He couldn’t control how fast his classmates were passing the tests.
But he can control how many times a day he practiced.
And if test day came and he wasn’t able to finish all the problems yet, he knew he just needed more practice to be ready to pass.
3. We model growth mindset behavior in our own actions:
Our kids are watching our every move.
We can use this to our advantage and model the behaviors we want them to have.
I let my kids know when I have a problem that I don’t know how to solve yet. I let them see me struggle.
I talk to them about how I’m going to attack my problem by setting up mini goals so I can reach my bigger goal.
I purposefully walk them through it because I don’t want them to think I’m perfect and everything comes easily to me.
4. We praise effort rather than the outcome:
Instead of getting excited when my son passed a timed test, we praised his effort.
We commented on how proud he must be of himself. And we told him we’re proud that he kept practicing until he was able to finish all the problems correctly.
And we often tell him, “You’re the kind of kid who…” and then we fill in the blanks. For this moment, we usually end it with “works hard and keeps trying until you meet your goal.”
Because a “failed” test wasn’t the end of the world in our house.
Instead, it is a, “Well, let’s keep practicing until you get it” moment.
Likewise, a passed test wasn’t something to get crazy excited about.
Instead, it was, “You worked really hard on that, so let’s start practicing on your next, harder timed-test.”
We celebrated growth, progress, and improvement rather than the actual test-passing.
5. We changed the way we reacted to his grades:
Focusing on grades is paying attention to the outcome rather than the effort.
Yes, of course, we want our kids to be successful in school.
But I would rather have a kid who tries their hardest and improves, but still gets lower grades to a kid who aces almost everything but can’t solve the simplest of problems on their own.
So instead of getting excited about A’s and offering congratulations, we took the emotion out of it and saw academic grades for what they really are: communication.
“You got an ‘A.’ That tells me you understood the material and it felt easy to you,” OR “The ‘A’ tells me you studied and you worked hard to learn the material. I value how hard you worked to earn that ‘A’.”

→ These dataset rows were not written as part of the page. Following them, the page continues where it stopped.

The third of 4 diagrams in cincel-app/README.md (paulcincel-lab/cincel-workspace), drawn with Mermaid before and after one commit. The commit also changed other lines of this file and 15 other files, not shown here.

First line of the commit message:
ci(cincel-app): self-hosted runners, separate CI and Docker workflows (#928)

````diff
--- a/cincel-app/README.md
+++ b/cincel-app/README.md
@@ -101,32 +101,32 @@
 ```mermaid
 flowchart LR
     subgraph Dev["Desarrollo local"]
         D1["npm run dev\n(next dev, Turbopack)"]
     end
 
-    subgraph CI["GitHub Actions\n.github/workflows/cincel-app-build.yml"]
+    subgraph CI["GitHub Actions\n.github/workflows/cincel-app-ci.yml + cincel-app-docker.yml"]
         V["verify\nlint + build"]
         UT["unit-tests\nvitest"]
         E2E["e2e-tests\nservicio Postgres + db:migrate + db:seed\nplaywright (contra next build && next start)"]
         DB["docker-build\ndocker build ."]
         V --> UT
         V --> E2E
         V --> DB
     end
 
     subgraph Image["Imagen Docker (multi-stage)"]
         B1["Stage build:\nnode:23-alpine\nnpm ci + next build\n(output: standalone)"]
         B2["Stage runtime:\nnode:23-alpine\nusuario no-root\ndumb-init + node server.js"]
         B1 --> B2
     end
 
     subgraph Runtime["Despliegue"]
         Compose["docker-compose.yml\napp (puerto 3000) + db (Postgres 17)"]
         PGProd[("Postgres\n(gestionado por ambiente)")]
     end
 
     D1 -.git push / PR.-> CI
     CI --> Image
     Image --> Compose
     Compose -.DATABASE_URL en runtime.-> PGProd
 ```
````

And likewise: “You got a ‘D’ or you didn’t pass the test. That tells me you didn’t understand the material or you weren’t paying attention or you didn’t follow the directions or you need more practice. We can figure out how to fix that.”
Because we realized when we celebrated our son’s hard work rather than whether or not he knows his math facts and can prove it on a piece of paper, he was far more self-motivated to keep trying, keep getting faster, and wanting to improve.
Which ultimately made him more successful.
Yes, I’m glad he learned his math facts.
But I’m way more proud that he saw a big mountain in front of him, decided he needed to reach the top, figured out how to get there, and then worked every day to reach the top.
Being at the top of the mountain is exciting. But the fact that he wanted to climb the mountain is way more exciting.
And the fact he has a growth mindset and knows he can climb any mountain he wants to is one of the best gifts I can give him.
Even if he can’t spell the word “mountain” yet.
We’re still working on that skill.
Do you want your child to have a growth mindset? Help them attack their school work based on their learning style and personality? Click here: